__Records contained in a dataset__.
________________________________________

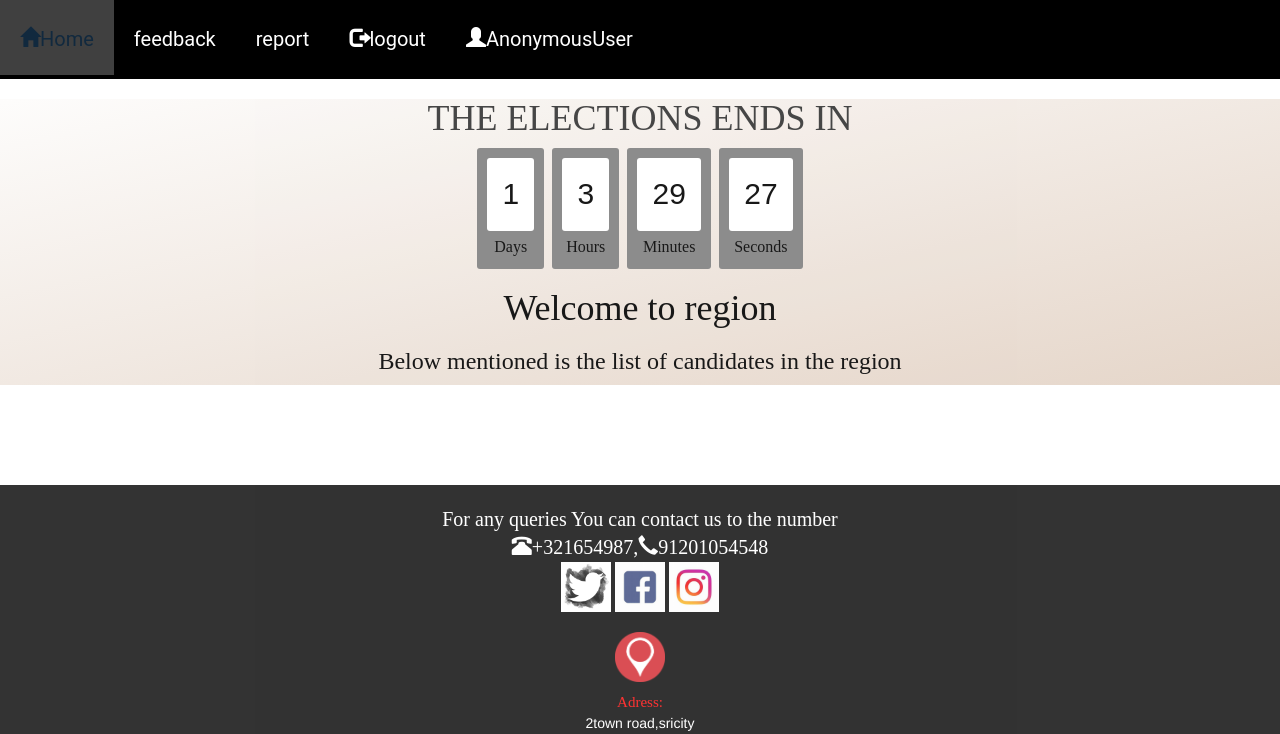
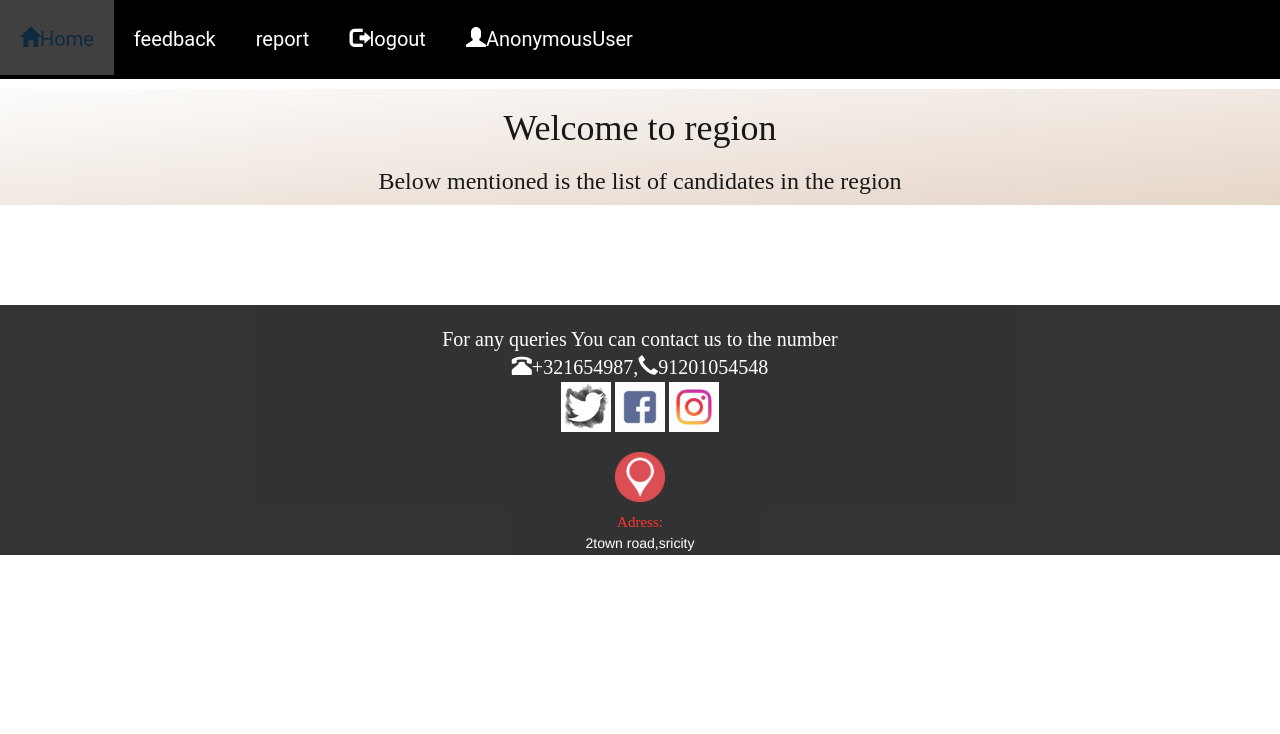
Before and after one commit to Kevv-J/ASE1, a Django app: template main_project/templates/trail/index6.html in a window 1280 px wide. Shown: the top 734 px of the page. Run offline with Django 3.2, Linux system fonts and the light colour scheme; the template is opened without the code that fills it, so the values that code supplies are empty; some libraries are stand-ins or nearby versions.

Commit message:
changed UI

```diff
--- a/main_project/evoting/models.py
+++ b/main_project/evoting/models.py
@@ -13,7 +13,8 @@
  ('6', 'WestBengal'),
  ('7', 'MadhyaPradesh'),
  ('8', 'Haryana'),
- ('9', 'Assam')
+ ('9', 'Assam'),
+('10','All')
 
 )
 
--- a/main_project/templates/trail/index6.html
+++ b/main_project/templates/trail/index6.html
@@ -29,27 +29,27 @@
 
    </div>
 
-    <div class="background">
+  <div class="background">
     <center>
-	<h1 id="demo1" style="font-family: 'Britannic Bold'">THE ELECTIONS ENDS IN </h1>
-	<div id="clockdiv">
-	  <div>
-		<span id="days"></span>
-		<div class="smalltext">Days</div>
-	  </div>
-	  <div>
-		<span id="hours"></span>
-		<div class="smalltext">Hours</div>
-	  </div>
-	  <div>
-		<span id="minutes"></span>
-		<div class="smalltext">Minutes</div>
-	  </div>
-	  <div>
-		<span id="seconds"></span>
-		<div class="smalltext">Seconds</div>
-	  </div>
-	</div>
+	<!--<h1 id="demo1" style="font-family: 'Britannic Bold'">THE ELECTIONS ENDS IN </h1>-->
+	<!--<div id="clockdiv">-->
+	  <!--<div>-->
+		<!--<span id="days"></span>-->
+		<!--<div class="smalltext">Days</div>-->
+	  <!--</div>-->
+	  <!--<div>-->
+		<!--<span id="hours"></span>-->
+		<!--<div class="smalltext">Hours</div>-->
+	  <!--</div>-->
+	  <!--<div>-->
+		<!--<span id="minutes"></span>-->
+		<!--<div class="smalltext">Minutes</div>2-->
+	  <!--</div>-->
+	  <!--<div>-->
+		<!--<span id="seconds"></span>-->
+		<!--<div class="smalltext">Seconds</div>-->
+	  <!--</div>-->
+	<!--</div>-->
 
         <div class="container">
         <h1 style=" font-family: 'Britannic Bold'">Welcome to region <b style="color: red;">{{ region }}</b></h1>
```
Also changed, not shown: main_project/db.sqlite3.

________________________________________

__The problem__. Using the records above, gather all lines where the string "class" is present.

__Solved exercise__.
-    <div class="background">
+  <div class="background">
-		<div class="smalltext">Days</div>
-		<div class="smalltext">Hours</div>
-		<div class="smalltext">Minutes</div>
-		<div class="smalltext">Seconds</div>
+		<!--<div class="smalltext">Days</div>-->
+		<!--<div class="smalltext">Hours</div>-->
+		<!--<div class="smalltext">Minutes</div>2-->
+		<!--<div class="smalltext">Seconds</div>-->
         <div class="container">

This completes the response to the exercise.